Above is the 55-minute talk that Sir Ken Robinson gave to the RSA, from which the 11-minute animation here was produced. It’s mostly him being a talking body/head. The map showing densities of ADHD prescriptions isn’t so dramatic as in the startling animation at 4′ 40″. I was disappointed in that part.
The larger problem I see, though, is one of implementation. Sure, we can go to the kind of arts-based curriculum he recommends, so that kids are taking drama and learning to dance at the same level of efficacy and skill as we require kids to learn mathematics. And sure, we can have the kind of lab-based science curriculum that teaches kids to do science, rather than reading about it.
(unexpectedly long — continues below)
But there’s four obstacles in the way. The first of them is the regulatory and liability hurdle, which would make school principals and teachers liable for failing to follow the dictates of NCLB or whatever other legal or regulatory bounds may be in place. After all, students don’t get tested in dance across the board; they get tested in math and written language. And kids who spend their time dancing (or juggling or doing magic tricks or fire-spinning) tend not to pass those required examinations at performance levels which regulators and overseers of educational systems expect. And schools that fail those standardized tests have awful things done to them. So the regulatory hurdle is challenging.
The second hurdle is fiscal. Every school and every school age student is subjected to a regimen of standardized testing, so it is ‘normal’ to strip money from music and arts programs in order to pay for the ‘core subjects’. When a municipality cuts the budget, it will tend to keep only the subjects tested — because those are the ones that affect future funding from the state and town tax base. Communities wealthy enough can adopt a ‘pay-go’ model (and some have), but it means that a school must be in a wealthy enough community already, to benefit from the arts. Communities without such resources already, will be out of luck.
The third hurdle is parental. Parents support our current system of education — they may hate the quality of education their children receive, they may be infuriated by the educational bureaucracy; the process of standardized testing may thoroughly enrage them. But they still buy into the idea and the ideal of education — and even granted that the curriculum may annoy them or the methodology of teaching or the politics of a specific teacher upsets them — they want their kids to be in school doing something… The model, however broken it may be, is still “do well in school, go to college, get a good job.” So most parents, even the ones who think it’s a crap-shoot, are prepared to at least try to pass through this system.
The fourth hurdle is the lack of a successful alternative which is widespread, well-publicized, sustainable, and successful. The evidence from analysis of charter schools is that they are just as likely to fall into the three ranges of great, bad, and average that the regular public school system has, and perhaps even in the same proportions.

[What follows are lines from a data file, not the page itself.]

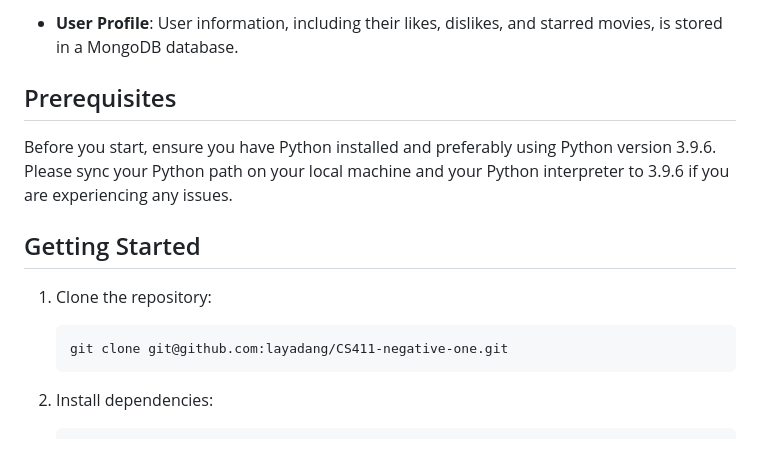
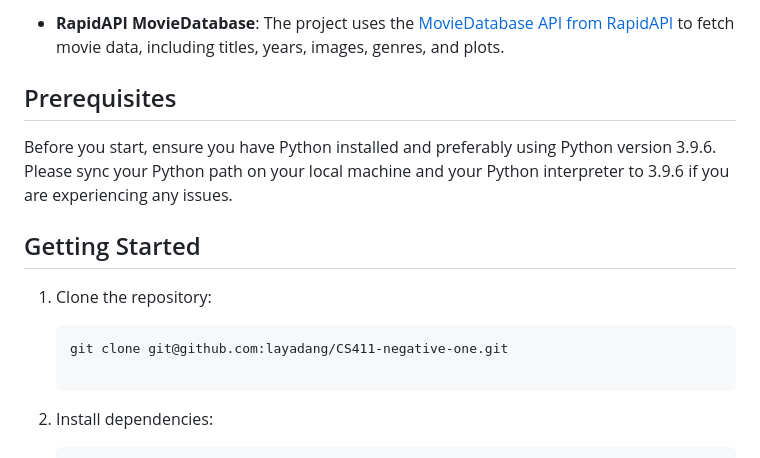
Before and after one commit to layadang/CS411-negative-one, a Markdown page: README.md, the part around the change printed below. Drawn GitHub-style.

````diff
--- a/README.md
+++ b/README.md
@@ -27,5 +28,5 @@ This is a Movie Recommendation project that provides personalized movie recommen
 
-- **User Profile**: User information, including their likes, dislikes, and starred movies, is stored in a MongoDB database.
+- **RapidAPI MovieDatabase**: The project uses the [MovieDatabase API from RapidAPI](https://rapidapi.com/SAdrian/api/moviesdatabase) to fetch movie data, including titles, years, images, genres, and plots.
 
 
 ## Prerequisites
@@ -38,6 +39,7 @@ Before you start, ensure you have Python installed and preferably using Python v
 
    ```bash
    git clone git@github.com:layadang/CS411-negative-one.git
+
    ```
 
 2. Install dependencies:
````
Also changed, not shown: other parts of README.md (+2 -1 lines).
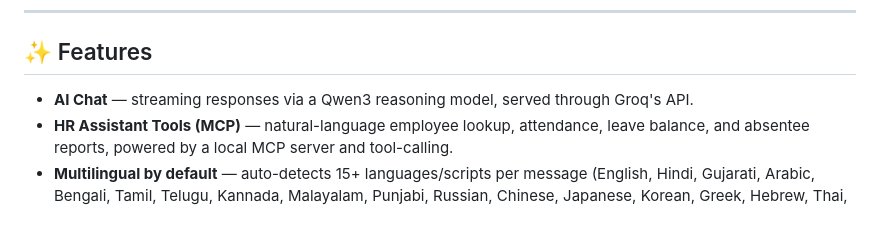
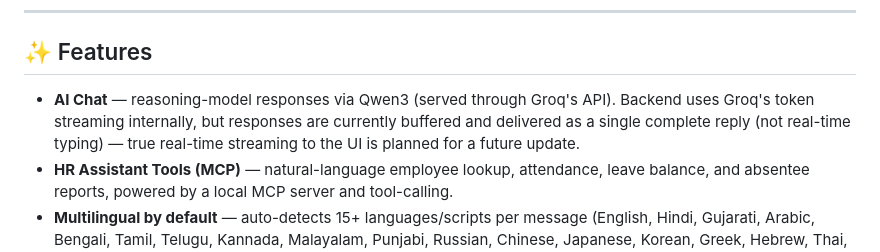
Before and after one commit to Archanaleua/ana, a Markdown page: README.md, the part around the change. Rendered like a GitHub page; blank space fills up the shorter version.

Commit message:
Clarify streaming behavior in README

```diff
--- a/README.md
+++ b/README.md
@@ -9,7 +9,7 @@ Build. Create. Discover.
 
 ## ✨ Features
 
-- **AI Chat** — streaming responses via a Qwen3 reasoning model, served through Groq's API.
+- **AI Chat** — reasoning-model responses via Qwen3 (served through Groq's API). Backend uses Groq's token streaming internally, but responses are currently buffered and delivered as a single complete reply (not real-time typing) — true real-time streaming to the UI is planned for a future update.
 - **HR Assistant Tools (MCP)** — natural-language employee lookup, attendance, leave balance, and absentee reports, powered by a local MCP server and tool-calling.
 - **Multilingual by default** — auto-detects 15+ languages/scripts per message (English, Hindi, Gujarati, Arabic, Bengali, Tamil, Telugu, Kannada, Malayalam, Punjabi, Russian, Chinese, Japanese, Korean, Greek, Hebrew, Thai, Amharic, and mixed "Hinglish"-style input) and replies in that same language — including mid-conversation language switches.
 - **Document Q&A (RAG-ready)** — upload PDFs/DOCX/TXT, parse, chunk, retrieve top-k relevant chunks, answer strictly from document content.
```
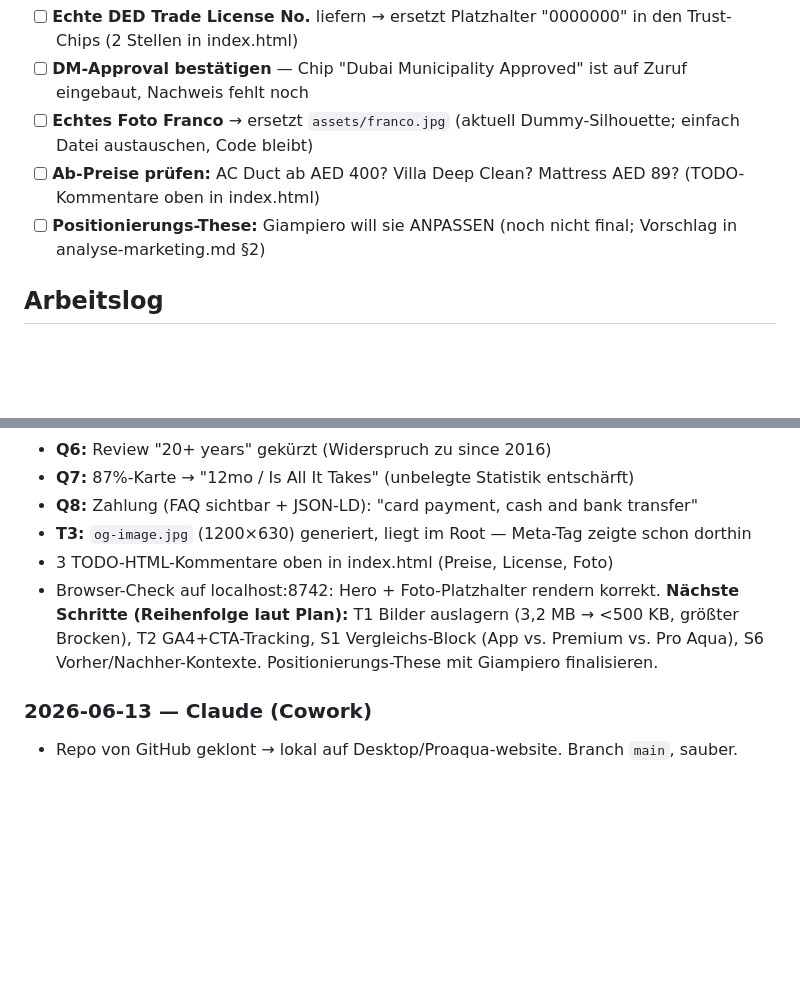
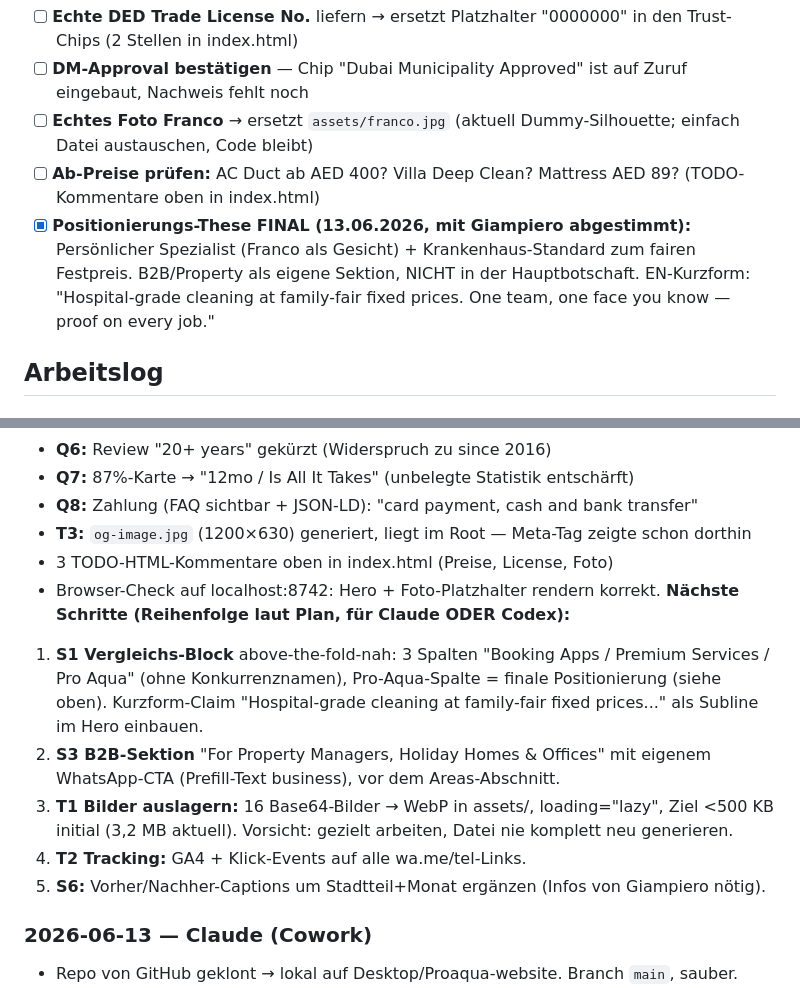
Before and after one commit to Proaqua/proaqua-website, a Markdown page: MEMORY.md, 2 parts joined by grey strips. GitHub-like rendering; blank space fills up the shorter version.

Commit message:
MEMORY.md: finale Positionierung + konkreter 5-Schritte-Plan fuer Uebergabe

```diff
--- a/MEMORY.md
+++ b/MEMORY.md
@@ -27,7 +27,7 @@
 - [ ] **DM-Approval bestätigen** — Chip "Dubai Municipality Approved" ist auf Zuruf eingebaut, Nachweis fehlt noch
 - [ ] **Echtes Foto Franco** → ersetzt `assets/franco.jpg` (aktuell Dummy-Silhouette; einfach Datei austauschen, Code bleibt)
 - [ ] **Ab-Preise prüfen:** AC Duct ab AED 400? Villa Deep Clean? Mattress AED 89? (TODO-Kommentare oben in index.html)
-- [ ] **Positionierungs-These:** Giampiero will sie ANPASSEN (noch nicht final; Vorschlag in analyse-marketing.md §2)
+- [x] **Positionierungs-These FINAL (13.06.2026, mit Giampiero abgestimmt):** Persönlicher Spezialist (Franco als Gesicht) + Krankenhaus-Standard zum fairen Festpreis. B2B/Property als eigene Sektion, NICHT in der Hauptbotschaft. EN-Kurzform: "Hospital-grade cleaning at family-fair fixed prices. One team, one face you know — proof on every job."
 
 ## Arbeitslog
 
@@ -43,7 +43,12 @@ Commit `82991d9` (lokal, NICHT gepusht). Änderungen in index.html:
 - **T3:** `og-image.jpg` (1200×630) generiert, liegt im Root — Meta-Tag zeigte schon dorthin
 - 3 TODO-HTML-Kommentare oben in index.html (Preise, License, Foto)
 - Browser-Check auf localhost:8742: Hero + Foto-Platzhalter rendern korrekt.
-**Nächste Schritte (Reihenfolge laut Plan):** T1 Bilder auslagern (3,2 MB → <500 KB, größter Brocken), T2 GA4+CTA-Tracking, S1 Vergleichs-Block (App vs. Premium vs. Pro Aqua), S6 Vorher/Nachher-Kontexte. Positionierungs-These mit Giampiero finalisieren.
+**Nächste Schritte (Reihenfolge laut Plan, für Claude ODER Codex):**
+1. **S1 Vergleichs-Block** above-the-fold-nah: 3 Spalten "Booking Apps / Premium Services / Pro Aqua" (ohne Konkurrenznamen), Pro-Aqua-Spalte = finale Positionierung (siehe oben). Kurzform-Claim "Hospital-grade cleaning at family-fair fixed prices..." als Subline im Hero einbauen.
+2. **S3 B2B-Sektion** "For Property Managers, Holiday Homes & Offices" mit eigenem WhatsApp-CTA (Prefill-Text business), vor dem Areas-Abschnitt.
+3. **T1 Bilder auslagern:** 16 Base64-Bilder → WebP in assets/, loading="lazy", Ziel <500 KB initial (3,2 MB aktuell). Vorsicht: gezielt arbeiten, Datei nie komplett neu generieren.
+4. **T2 Tracking:** GA4 + Klick-Events auf alle wa.me/tel-Links.
+5. **S6:** Vorher/Nachher-Captions um Stadtteil+Monat ergänzen (Infos von Giampiero nötig).
 
 ### 2026-06-13 — Claude (Cowork)
 - Repo von GitHub geklont → lokal auf Desktop/Proaqua-website. Branch `main`, sauber.
```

The independent school or private school tradition is successful — but it’s also not a sustainable model for a public education system. The only reason why an independent school tradition works at all (in the U.S.) is through the regular intake of wealth over-and-above the ordinary cost of education (where ‘ordinary’ is defined as the local community’s expenditures on public education). Private schools work, in essence, because previous attendees won the edulottery, attribute their success to the independent education they received, and contribute financially toward the future chances of future graduates.
That’s stacking the deck for the students of a specific school, not reforming education as a whole. For example, Phillips Exeter estimates it spends almost $30,000 per student, and most of that cost is for salaries and benefits. By contrast, the state of Connecticut spends about $10,000 per student on public education, with a bit of a ramp-up for students in magnet schools. And Arkansas spends, according to this website, around $5800 per student.
And guess what — there’s a direct correlation between the number of development (i.e., fundraising) officers a private school employs, and the funds they pump out the alumni. So it’s not a model that public schools can adopt — can taxpayers’ money be used to fund efforts to pull on the heartstrings of wealthy alumni of individual schools? And say a school DOES get such a windfall? Can that money be yanked from one school in a district, to fund another that may be in trouble? How will the donor feel about that? And doesn’t this privilege schools in already-wealthy areas, again?
So there you are, the four challenges to any sort of reform — regulatory, financial, parental, and modular. I think if anyone can create a successful model of reform that is scalable to Arkansas’s $5800 per student per year, while also working for Phillips Exeter at $30,000 a year, some of the regulatory and financial obstacles could be overcome.
But then it comes down to the parental hurdle. Really, even if we imagined there was a community in the country that would give me (or anyone else, really) a twenty-year exemption from standardized testing, and a blank check to design a new educational model… are those townsfolk also going to hand over their kids to an untested program to create a new cultural model?
If we’re going to adopt Ken Robinson’s visions for schools, it’s going to need a vast array of local, state, and national leaders, as well as parents, to demand something different. And it’s going to require the breakdown of command-and-control centralized education. And it’s going to require the end of monopolies of teachers’ unions, and tenure for faculty, and a fundamental breakdown in the way schools currently work.
Which means, to quote a reformer I quite admire, “pray that it not happen in winter, because those will be days of distress unequalled from the beginning,” because it will be ugly for everyone involved for quite a long time before the final collapse.